→ AIM OF THE TASK: Every entry below should be written out again exactly.
************
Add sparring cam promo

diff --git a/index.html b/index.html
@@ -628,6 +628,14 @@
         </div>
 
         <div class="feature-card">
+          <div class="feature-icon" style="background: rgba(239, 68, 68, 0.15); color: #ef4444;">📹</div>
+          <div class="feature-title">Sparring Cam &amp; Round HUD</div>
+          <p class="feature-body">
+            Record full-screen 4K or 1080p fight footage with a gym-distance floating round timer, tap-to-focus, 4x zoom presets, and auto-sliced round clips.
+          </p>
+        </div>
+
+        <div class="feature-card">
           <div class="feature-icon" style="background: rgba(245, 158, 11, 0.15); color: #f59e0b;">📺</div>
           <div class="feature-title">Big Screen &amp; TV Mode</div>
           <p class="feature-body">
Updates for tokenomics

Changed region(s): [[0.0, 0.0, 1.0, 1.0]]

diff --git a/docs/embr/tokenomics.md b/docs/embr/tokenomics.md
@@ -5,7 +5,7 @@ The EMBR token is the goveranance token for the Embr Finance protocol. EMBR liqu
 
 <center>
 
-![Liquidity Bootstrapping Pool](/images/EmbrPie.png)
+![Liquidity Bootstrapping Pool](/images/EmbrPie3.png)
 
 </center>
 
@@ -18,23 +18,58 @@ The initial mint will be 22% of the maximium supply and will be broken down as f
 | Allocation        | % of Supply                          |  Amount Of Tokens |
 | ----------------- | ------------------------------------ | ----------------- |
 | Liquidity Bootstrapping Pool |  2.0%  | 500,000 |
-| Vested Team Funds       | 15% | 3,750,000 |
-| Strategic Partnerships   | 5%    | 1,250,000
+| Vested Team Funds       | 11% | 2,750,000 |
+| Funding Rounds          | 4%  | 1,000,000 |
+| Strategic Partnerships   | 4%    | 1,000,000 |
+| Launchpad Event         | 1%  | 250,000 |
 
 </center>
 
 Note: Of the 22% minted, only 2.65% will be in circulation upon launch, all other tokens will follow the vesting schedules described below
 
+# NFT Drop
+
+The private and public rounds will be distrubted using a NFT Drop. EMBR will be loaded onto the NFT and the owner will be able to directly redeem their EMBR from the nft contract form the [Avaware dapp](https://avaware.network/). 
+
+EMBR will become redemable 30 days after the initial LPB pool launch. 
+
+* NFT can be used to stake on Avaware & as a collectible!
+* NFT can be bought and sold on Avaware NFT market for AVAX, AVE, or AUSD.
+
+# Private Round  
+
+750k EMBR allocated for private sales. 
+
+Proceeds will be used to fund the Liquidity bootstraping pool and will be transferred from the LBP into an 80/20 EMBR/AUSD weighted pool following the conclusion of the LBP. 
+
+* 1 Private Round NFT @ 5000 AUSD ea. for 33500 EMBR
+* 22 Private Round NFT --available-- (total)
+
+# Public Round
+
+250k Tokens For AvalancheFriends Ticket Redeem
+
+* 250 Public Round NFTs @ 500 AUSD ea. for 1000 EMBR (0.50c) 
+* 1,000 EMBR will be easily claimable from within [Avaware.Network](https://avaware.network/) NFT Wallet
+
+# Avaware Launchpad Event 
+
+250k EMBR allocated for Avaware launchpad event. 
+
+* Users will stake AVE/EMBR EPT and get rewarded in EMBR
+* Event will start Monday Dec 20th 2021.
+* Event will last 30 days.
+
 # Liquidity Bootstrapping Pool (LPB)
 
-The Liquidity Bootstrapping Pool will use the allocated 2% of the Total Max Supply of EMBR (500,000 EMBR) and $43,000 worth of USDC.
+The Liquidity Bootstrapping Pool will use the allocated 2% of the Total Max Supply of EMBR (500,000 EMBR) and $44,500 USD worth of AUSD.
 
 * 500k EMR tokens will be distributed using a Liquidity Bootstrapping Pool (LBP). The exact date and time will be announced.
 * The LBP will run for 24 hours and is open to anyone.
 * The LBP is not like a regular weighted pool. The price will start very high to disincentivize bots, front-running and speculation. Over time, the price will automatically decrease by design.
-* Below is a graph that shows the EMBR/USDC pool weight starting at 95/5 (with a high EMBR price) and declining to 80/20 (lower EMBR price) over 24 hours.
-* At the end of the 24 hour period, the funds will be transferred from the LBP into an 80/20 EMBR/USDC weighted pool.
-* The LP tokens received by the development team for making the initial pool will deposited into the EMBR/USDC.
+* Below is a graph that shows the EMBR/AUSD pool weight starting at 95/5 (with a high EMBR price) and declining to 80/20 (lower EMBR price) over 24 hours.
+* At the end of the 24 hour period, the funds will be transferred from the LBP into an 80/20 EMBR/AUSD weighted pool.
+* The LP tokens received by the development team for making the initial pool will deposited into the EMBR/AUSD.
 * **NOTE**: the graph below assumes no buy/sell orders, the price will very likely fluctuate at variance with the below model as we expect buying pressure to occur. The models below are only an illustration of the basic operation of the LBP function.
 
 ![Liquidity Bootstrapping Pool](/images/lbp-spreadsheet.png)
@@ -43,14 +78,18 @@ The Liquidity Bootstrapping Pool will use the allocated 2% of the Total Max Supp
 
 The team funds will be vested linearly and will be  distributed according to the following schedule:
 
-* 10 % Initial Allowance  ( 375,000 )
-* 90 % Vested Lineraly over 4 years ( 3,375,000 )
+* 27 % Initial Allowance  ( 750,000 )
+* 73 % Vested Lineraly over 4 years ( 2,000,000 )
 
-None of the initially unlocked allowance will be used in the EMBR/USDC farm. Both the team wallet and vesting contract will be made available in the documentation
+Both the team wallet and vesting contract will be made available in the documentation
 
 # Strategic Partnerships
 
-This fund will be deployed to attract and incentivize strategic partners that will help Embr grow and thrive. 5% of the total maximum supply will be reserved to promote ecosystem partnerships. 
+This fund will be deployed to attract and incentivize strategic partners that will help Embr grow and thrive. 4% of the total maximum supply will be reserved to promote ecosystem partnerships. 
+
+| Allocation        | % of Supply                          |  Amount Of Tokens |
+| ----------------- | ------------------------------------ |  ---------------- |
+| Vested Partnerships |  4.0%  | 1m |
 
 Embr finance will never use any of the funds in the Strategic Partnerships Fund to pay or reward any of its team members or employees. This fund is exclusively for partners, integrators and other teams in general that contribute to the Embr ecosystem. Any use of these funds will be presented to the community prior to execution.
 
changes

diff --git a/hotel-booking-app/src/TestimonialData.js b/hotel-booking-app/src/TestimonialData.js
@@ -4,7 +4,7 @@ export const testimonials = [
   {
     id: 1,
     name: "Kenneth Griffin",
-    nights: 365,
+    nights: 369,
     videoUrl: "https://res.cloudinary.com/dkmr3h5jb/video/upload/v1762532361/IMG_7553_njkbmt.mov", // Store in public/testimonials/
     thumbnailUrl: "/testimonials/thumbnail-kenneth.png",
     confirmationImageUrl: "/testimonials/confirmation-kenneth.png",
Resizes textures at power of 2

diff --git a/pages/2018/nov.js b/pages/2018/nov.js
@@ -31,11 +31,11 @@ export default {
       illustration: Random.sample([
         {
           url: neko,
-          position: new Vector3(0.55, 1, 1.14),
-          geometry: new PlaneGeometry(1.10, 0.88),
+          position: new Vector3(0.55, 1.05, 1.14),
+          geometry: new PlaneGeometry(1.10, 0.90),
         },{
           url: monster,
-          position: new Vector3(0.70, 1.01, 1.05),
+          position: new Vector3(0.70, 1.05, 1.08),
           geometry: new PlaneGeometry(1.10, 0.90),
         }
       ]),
************
→ ANSWER:
Add sparring cam promo

diff --git a/index.html b/index.html
@@ -628,6 +628,14 @@
         </div>
 
         <div class="feature-card">
+          <div class="feature-icon" style="background: rgba(239, 68, 68, 0.15); color: #ef4444;">📹</div>
+          <div class="feature-title">Sparring Cam &amp; Round HUD</div>
+          <p class="feature-body">
+            Record full-screen 4K or 1080p fight footage with a gym-distance floating round timer, tap-to-focus, 4x zoom presets, and auto-sliced round clips.
+          </p>
+        </div>
+
+        <div class="feature-card">
           <div class="feature-icon" style="background: rgba(245, 158, 11, 0.15); color: #f59e0b;">📺</div>
           <div class="feature-title">Big Screen &amp; TV Mode</div>
           <p class="feature-body">
Updates for tokenomics

Changed region(s): [[0.0, 0.0, 1.0, 1.0]]

diff --git a/docs/embr/tokenomics.md b/docs/embr/tokenomics.md
@@ -5,7 +5,7 @@ The EMBR token is the goveranance token for the Embr Finance protocol. EMBR liqu
 
 <center>
 
-![Liquidity Bootstrapping Pool](/images/EmbrPie.png)
+![Liquidity Bootstrapping Pool](/images/EmbrPie3.png)
 
 </center>
 
@@ -18,23 +18,58 @@ The initial mint will be 22% of the maximium supply and will be broken down as f
 | Allocation        | % of Supply                          |  Amount Of Tokens |
 | ----------------- | ------------------------------------ | ----------------- |
 | Liquidity Bootstrapping Pool |  2.0%  | 500,000 |
-| Vested Team Funds       | 15% | 3,750,000 |
-| Strategic Partnerships   | 5%    | 1,250,000
+| Vested Team Funds       | 11% | 2,750,000 |
+| Funding Rounds          | 4%  | 1,000,000 |
+| Strategic Partnerships   | 4%    | 1,000,000 |
+| Launchpad Event         | 1%  | 250,000 |
 
 </center>
 
 Note: Of the 22% minted, only 2.65% will be in circulation upon launch, all other tokens will follow the vesting schedules described below
 
+# NFT Drop
+
+The private and public rounds will be distrubted using a NFT Drop. EMBR will be loaded onto the NFT and the owner will be able to directly redeem their EMBR from the nft contract form the [Avaware dapp](https://avaware.network/). 
+
+EMBR will become redemable 30 days after the initial LPB pool launch. 
+
+* NFT can be used to stake on Avaware & as a collectible!
+* NFT can be bought and sold on Avaware NFT market for AVAX, AVE, or AUSD.
+
+# Private Round  
+
+750k EMBR allocated for private sales. 
+
+Proceeds will be used to fund the Liquidity bootstraping pool and will be transferred from the LBP into an 80/20 EMBR/AUSD weighted pool following the conclusion of the LBP. 
+
+* 1 Private Round NFT @ 5000 AUSD ea. for 33500 EMBR
+* 22 Private Round NFT --available-- (total)
+
+# Public Round
+
+250k Tokens For AvalancheFriends Ticket Redeem
+
+* 250 Public Round NFTs @ 500 AUSD ea. for 1000 EMBR (0.50c) 
+* 1,000 EMBR will be easily claimable from within [Avaware.Network](https://avaware.network/) NFT Wallet
+
+# Avaware Launchpad Event 
+
+250k EMBR allocated for Avaware launchpad event. 
+
+* Users will stake AVE/EMBR EPT and get rewarded in EMBR
+* Event will start Monday Dec 20th 2021.
+* Event will last 30 days.
+
 # Liquidity Bootstrapping Pool (LPB)
 
-The Liquidity Bootstrapping Pool will use the allocated 2% of the Total Max Supply of EMBR (500,000 EMBR) and $43,000 worth of USDC.
+The Liquidity Bootstrapping Pool will use the allocated 2% of the Total Max Supply of EMBR (500,000 EMBR) and $44,500 USD worth of AUSD.
 
 * 500k EMR tokens will be distributed using a Liquidity Bootstrapping Pool (LBP). The exact date and time will be announced.
 * The LBP will run for 24 hours and is open to anyone.
 * The LBP is not like a regular weighted pool. The price will start very high to disincentivize bots, front-running and speculation. Over time, the price will automatically decrease by design.
-* Below is a graph that shows the EMBR/USDC pool weight starting at 95/5 (with a high EMBR price) and declining to 80/20 (lower EMBR price) over 24 hours.
-* At the end of the 24 hour period, the funds will be transferred from the LBP into an 80/20 EMBR/USDC weighted pool.
-* The LP tokens received by the development team for making the initial pool will deposited into the EMBR/USDC.
+* Below is a graph that shows the EMBR/AUSD pool weight starting at 95/5 (with a high EMBR price) and declining to 80/20 (lower EMBR price) over 24 hours.
+* At the end of the 24 hour period, the funds will be transferred from the LBP into an 80/20 EMBR/AUSD weighted pool.
+* The LP tokens received by the development team for making the initial pool will deposited into the EMBR/AUSD.
 * **NOTE**: the graph below assumes no buy/sell orders, the price will very likely fluctuate at variance with the below model as we expect buying pressure to occur. The models below are only an illustration of the basic operation of the LBP function.
 
 ![Liquidity Bootstrapping Pool](/images/lbp-spreadsheet.png)
@@ -43,14 +78,18 @@ The Liquidity Bootstrapping Pool will use the allocated 2% of the Total Max Supp
 
 The team funds will be vested linearly and will be  distributed according to the following schedule:
 
-* 10 % Initial Allowance  ( 375,000 )
-* 90 % Vested Lineraly over 4 years ( 3,375,000 )
+* 27 % Initial Allowance  ( 750,000 )
+* 73 % Vested Lineraly over 4 years ( 2,000,000 )
 
-None of the initially unlocked allowance will be used in the EMBR/USDC farm. Both the team wallet and vesting contract will be made available in the documentation
+Both the team wallet and vesting contract will be made available in the documentation
 
 # Strategic Partnerships
 
-This fund will be deployed to attract and incentivize strategic partners that will help Embr grow and thrive. 5% of the total maximum supply will be reserved to promote ecosystem partnerships. 
+This fund will be deployed to attract and incentivize strategic partners that will help Embr grow and thrive. 4% of the total maximum supply will be reserved to promote ecosystem partnerships. 
+
+| Allocation        | % of Supply                          |  Amount Of Tokens |
+| ----------------- | ------------------------------------ |  ---------------- |
+| Vested Partnerships |  4.0%  | 1m |
 
 Embr finance will never use any of the funds in the Strategic Partnerships Fund to pay or reward any of its team members or employees. This fund is exclusively for partners, integrators and other teams in general that contribute to the Embr ecosystem. Any use of these funds will be presented to the community prior to execution.
 
changes

diff --git a/hotel-booking-app/src/TestimonialData.js b/hotel-booking-app/src/TestimonialData.js
@@ -4,7 +4,7 @@ export const testimonials = [
   {
     id: 1,
     name: "Kenneth Griffin",
-    nights: 365,
+    nights: 369,
     videoUrl: "https://res.cloudinary.com/dkmr3h5jb/video/upload/v1762532361/IMG_7553_njkbmt.mov", // Store in public/testimonials/
     thumbnailUrl: "/testimonials/thumbnail-kenneth.png",
     confirmationImageUrl: "/testimonials/confirmation-kenneth.png",
Resizes textures at power of 2

diff --git a/pages/2018/nov.js b/pages/2018/nov.js
@@ -31,11 +31,11 @@ export default {
       illustration: Random.sample([
         {
           url: neko,
-          position: new Vector3(0.55, 1, 1.14),
-          geometry: new PlaneGeometry(1.10, 0.88),
+          position: new Vector3(0.55, 1.05, 1.14),
+          geometry: new PlaneGeometry(1.10, 0.90),
         },{
           url: monster,
-          position: new Vector3(0.70, 1.01, 1.05),
+          position: new Vector3(0.70, 1.05, 1.08),
           geometry: new PlaneGeometry(1.10, 0.90),
         }
       ]),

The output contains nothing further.